Below are records; count the lines among them that include the string "file", and state only the number.

+ + + +

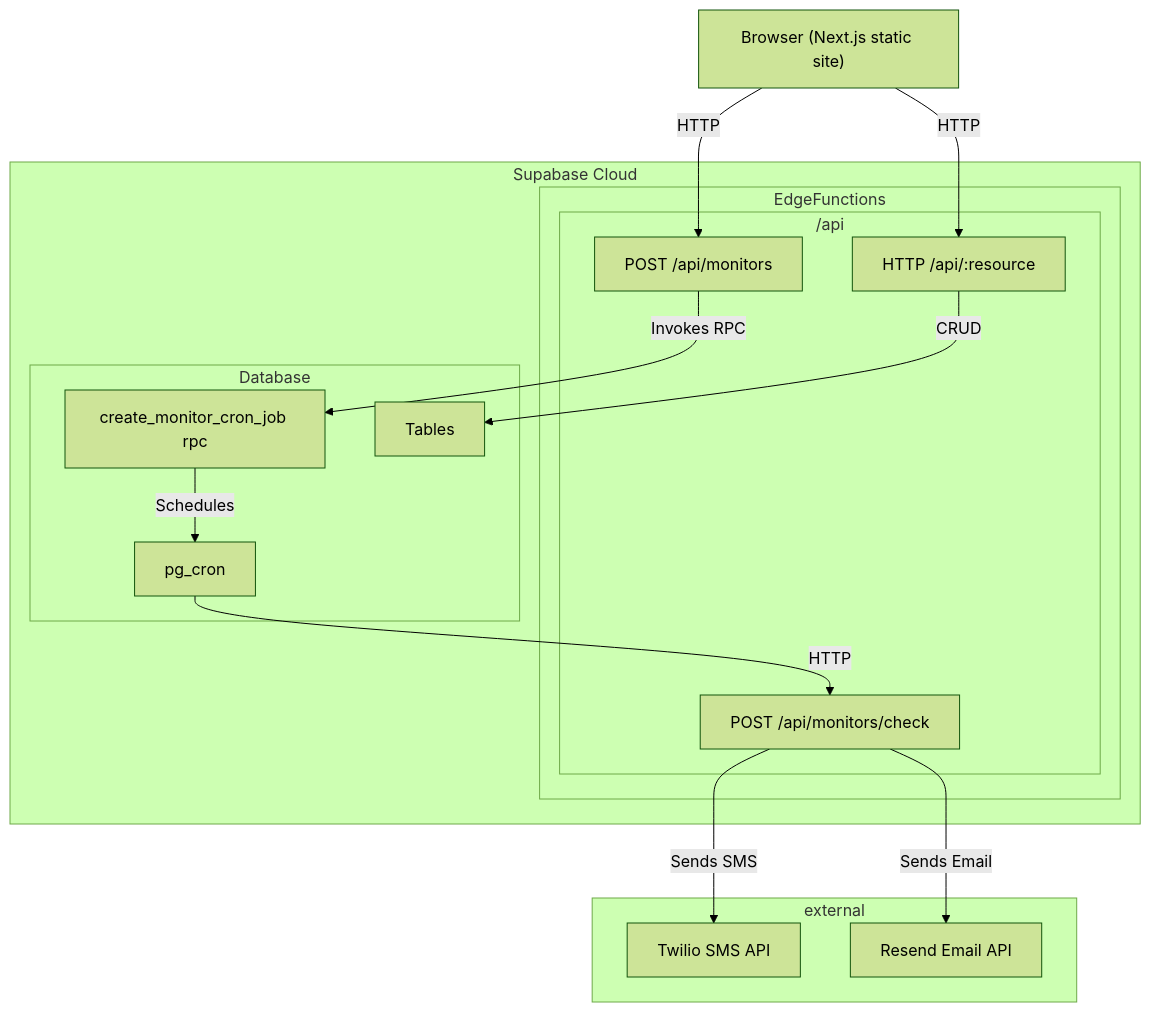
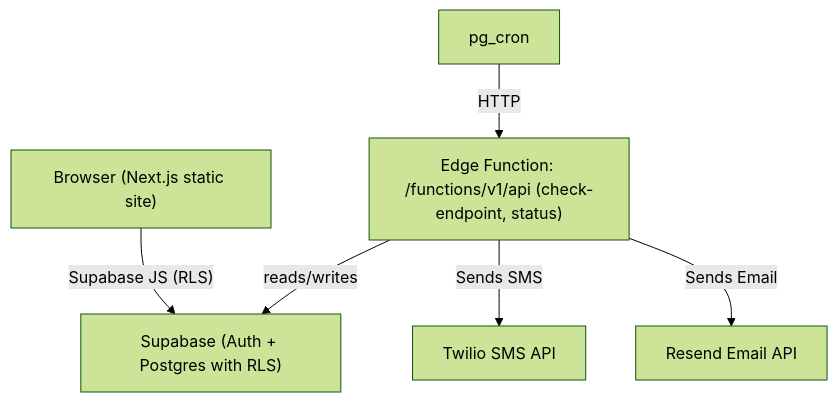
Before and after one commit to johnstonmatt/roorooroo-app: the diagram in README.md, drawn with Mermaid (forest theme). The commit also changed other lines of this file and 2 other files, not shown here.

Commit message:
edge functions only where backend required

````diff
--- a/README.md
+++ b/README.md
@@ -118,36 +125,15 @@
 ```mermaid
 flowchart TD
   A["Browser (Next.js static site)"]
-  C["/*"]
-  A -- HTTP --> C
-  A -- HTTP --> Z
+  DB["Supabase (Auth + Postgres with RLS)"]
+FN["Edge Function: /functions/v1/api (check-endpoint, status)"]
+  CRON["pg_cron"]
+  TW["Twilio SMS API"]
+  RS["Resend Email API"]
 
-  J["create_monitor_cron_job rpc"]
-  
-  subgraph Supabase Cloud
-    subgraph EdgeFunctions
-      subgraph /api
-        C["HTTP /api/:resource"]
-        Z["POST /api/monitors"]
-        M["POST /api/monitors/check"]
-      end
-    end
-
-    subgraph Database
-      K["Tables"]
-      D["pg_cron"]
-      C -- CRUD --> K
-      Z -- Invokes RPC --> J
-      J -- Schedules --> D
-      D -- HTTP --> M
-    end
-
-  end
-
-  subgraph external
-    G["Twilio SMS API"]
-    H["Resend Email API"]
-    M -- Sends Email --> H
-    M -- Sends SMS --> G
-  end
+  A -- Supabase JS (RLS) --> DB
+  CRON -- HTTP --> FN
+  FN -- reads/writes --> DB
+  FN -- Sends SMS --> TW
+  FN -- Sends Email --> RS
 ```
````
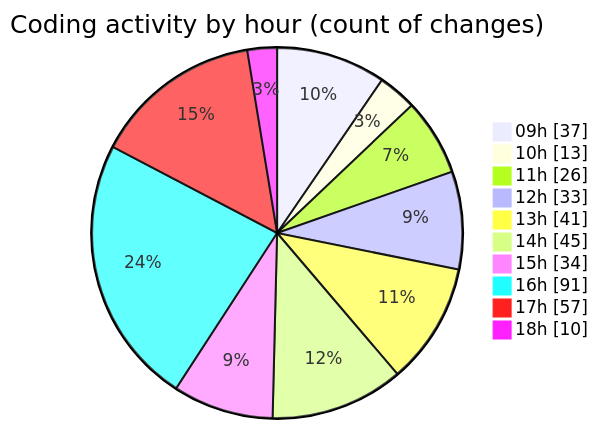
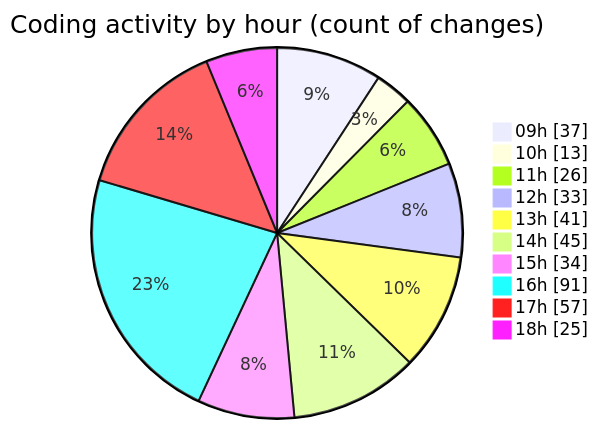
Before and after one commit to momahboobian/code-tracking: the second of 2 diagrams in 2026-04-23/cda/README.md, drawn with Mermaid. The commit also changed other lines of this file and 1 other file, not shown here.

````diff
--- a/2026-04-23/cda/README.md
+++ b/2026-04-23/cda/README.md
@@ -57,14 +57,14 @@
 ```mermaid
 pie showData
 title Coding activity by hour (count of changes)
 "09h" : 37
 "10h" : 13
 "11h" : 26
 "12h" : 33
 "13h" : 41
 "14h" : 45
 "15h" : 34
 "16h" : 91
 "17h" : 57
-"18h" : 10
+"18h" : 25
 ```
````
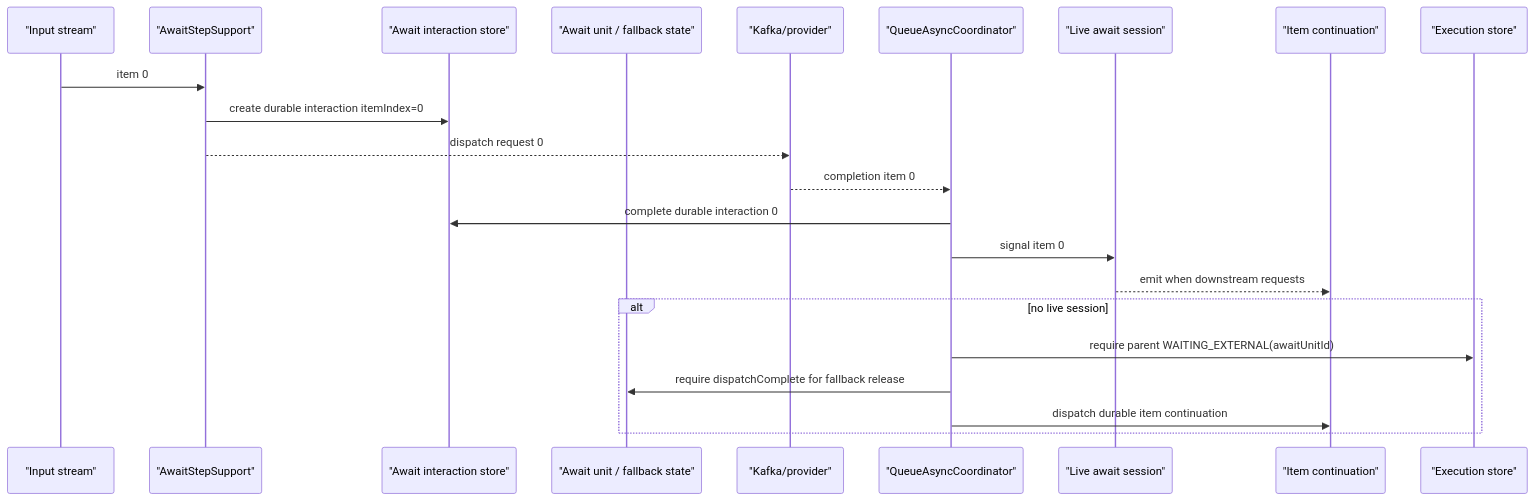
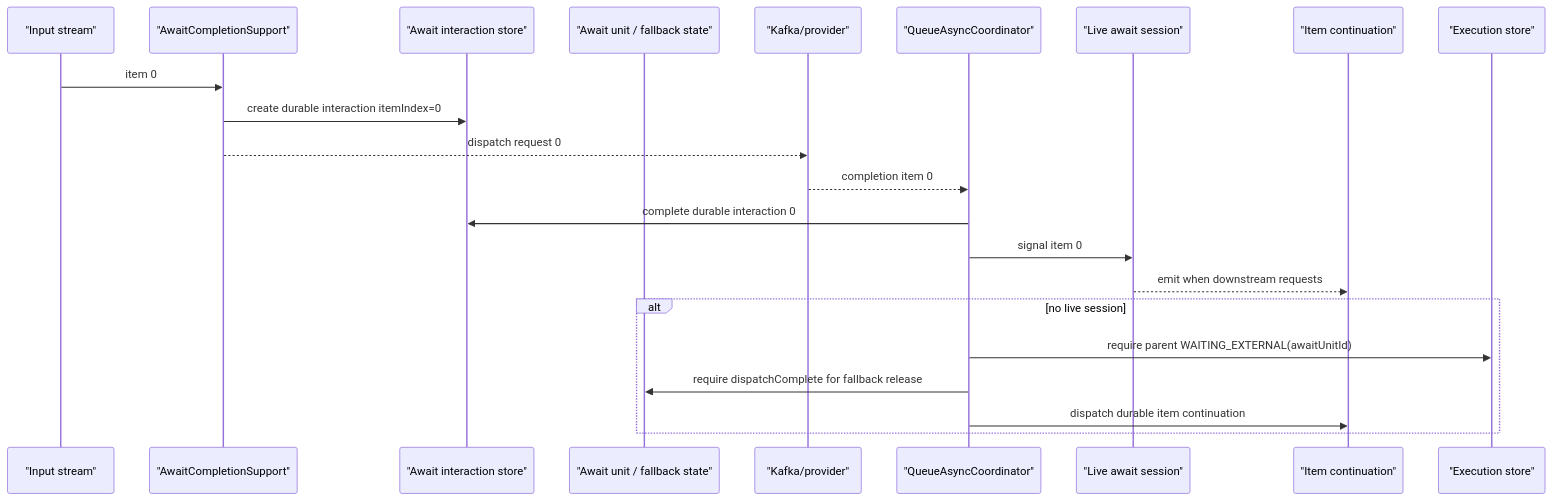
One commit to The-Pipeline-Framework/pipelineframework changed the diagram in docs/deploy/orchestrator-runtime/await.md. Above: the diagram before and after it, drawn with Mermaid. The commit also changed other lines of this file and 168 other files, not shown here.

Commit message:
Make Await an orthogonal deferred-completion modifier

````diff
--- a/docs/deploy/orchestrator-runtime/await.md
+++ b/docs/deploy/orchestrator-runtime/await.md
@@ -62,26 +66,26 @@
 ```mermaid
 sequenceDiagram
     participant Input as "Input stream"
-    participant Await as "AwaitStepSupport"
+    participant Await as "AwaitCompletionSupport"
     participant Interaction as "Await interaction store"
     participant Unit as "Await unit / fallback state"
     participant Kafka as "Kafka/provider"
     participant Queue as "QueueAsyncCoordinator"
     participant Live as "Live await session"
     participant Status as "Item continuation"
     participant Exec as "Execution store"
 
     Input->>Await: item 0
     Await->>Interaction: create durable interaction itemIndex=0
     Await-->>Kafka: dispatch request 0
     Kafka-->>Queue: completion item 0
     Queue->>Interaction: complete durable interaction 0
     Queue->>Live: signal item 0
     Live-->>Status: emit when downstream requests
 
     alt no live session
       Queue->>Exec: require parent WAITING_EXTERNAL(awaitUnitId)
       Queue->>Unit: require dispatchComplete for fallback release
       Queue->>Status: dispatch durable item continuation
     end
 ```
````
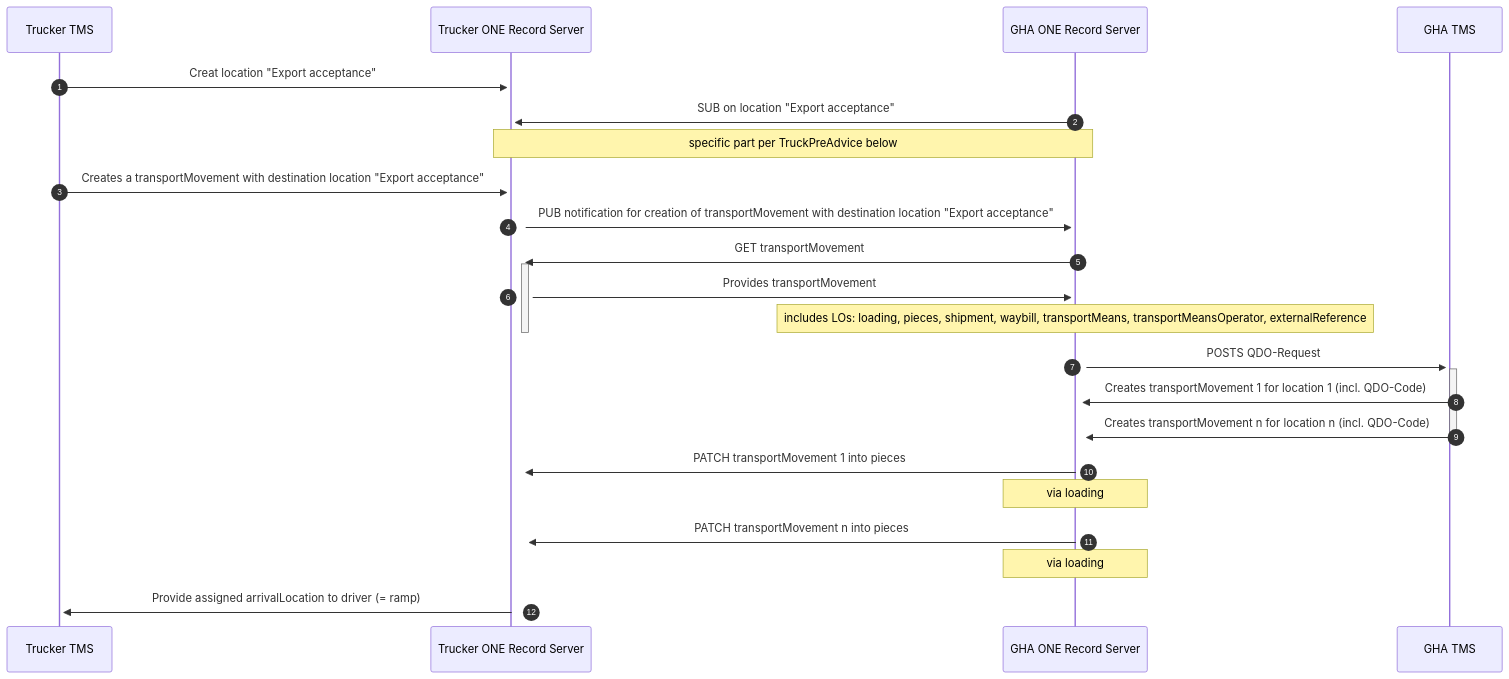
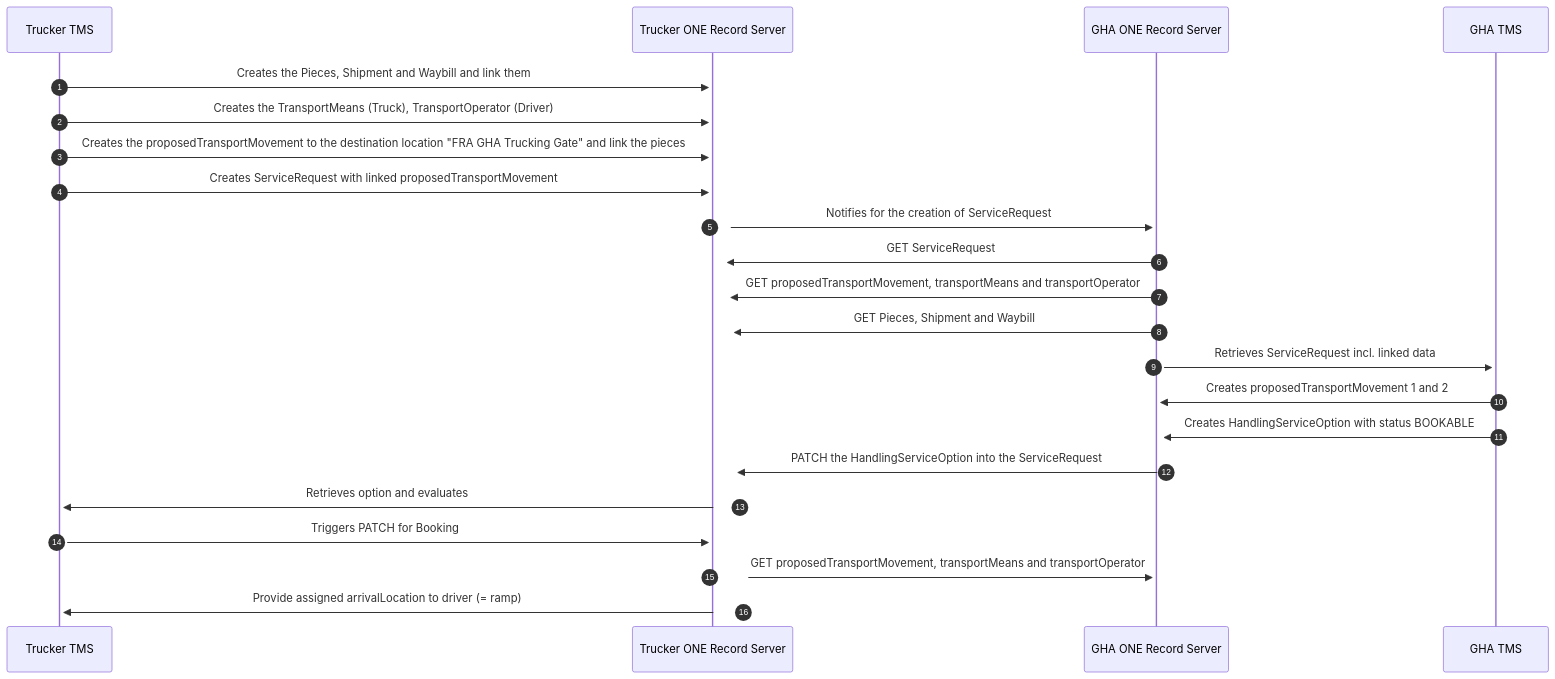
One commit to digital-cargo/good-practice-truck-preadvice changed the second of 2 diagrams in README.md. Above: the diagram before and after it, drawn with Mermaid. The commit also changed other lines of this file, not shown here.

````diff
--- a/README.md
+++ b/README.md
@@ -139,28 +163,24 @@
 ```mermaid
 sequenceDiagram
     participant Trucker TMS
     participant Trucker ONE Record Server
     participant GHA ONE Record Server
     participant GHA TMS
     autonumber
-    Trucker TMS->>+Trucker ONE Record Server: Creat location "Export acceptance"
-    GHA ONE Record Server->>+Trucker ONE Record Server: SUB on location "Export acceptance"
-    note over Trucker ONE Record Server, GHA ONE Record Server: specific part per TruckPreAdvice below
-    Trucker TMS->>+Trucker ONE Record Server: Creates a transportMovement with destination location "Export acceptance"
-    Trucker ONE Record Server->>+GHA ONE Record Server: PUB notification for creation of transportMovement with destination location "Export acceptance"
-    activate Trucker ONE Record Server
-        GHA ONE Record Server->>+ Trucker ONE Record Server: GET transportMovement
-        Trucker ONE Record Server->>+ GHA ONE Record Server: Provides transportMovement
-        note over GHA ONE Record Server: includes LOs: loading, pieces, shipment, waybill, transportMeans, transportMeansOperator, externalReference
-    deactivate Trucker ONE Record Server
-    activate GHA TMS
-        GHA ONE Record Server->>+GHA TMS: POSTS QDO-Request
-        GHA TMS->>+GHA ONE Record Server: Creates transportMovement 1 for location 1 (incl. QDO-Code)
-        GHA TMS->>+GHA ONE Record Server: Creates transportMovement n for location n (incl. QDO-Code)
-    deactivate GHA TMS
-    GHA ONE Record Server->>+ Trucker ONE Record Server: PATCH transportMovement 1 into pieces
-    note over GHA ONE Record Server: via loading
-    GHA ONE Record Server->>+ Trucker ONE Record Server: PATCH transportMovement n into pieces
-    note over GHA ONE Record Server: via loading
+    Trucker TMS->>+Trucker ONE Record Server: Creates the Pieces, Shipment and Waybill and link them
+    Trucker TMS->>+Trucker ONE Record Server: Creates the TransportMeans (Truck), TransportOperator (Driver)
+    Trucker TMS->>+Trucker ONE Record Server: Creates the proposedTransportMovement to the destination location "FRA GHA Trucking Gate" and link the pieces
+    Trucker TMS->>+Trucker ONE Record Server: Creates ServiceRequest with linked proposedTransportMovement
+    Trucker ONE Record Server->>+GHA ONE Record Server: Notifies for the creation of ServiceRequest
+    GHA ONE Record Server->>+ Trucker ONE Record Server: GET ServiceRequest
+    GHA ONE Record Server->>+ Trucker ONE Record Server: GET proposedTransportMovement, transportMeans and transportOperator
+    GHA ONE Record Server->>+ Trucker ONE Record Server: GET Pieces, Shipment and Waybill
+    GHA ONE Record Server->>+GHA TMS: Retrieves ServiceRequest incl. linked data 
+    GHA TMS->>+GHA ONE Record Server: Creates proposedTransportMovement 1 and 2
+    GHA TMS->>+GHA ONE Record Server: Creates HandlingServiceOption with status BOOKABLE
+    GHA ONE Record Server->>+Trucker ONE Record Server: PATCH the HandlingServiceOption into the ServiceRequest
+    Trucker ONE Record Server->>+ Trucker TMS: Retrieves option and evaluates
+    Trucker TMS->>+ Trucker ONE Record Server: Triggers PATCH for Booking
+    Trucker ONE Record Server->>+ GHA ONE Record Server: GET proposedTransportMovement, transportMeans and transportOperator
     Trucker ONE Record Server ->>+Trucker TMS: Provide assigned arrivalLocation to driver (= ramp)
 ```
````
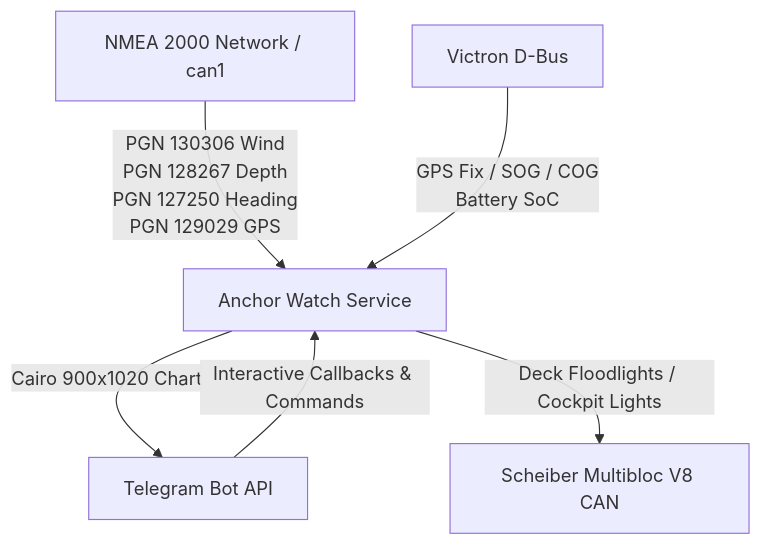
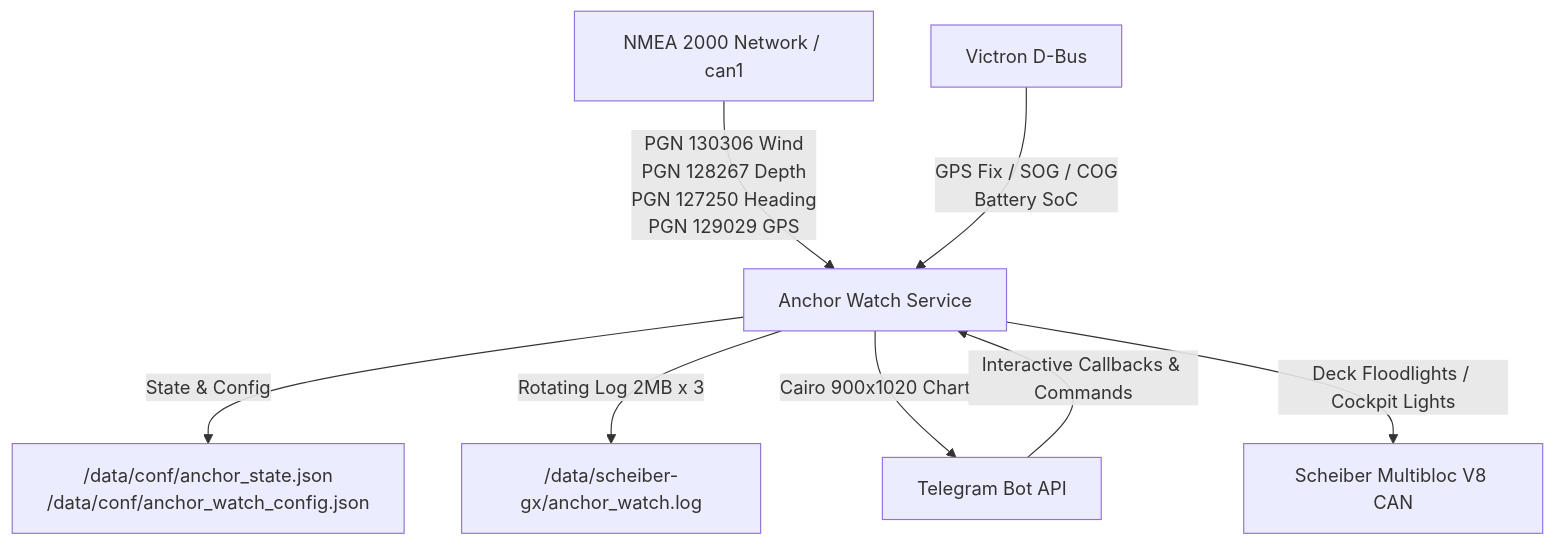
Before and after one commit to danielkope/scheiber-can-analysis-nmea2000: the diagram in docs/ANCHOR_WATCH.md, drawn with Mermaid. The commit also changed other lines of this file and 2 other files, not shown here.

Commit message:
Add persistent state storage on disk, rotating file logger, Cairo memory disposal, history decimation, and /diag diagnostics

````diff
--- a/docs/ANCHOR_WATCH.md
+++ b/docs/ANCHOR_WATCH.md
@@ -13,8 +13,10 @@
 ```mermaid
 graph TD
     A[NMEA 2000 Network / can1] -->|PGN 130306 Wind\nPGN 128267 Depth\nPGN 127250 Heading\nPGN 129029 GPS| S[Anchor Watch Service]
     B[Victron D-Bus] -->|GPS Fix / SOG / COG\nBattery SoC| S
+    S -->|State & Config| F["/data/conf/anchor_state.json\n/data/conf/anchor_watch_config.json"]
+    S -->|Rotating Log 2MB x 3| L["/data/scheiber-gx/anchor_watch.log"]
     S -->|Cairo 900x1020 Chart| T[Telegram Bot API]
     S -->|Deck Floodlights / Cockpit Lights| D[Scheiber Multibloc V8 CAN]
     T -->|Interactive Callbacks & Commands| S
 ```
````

+ + + +

- [EXERCISE RESULT]: 6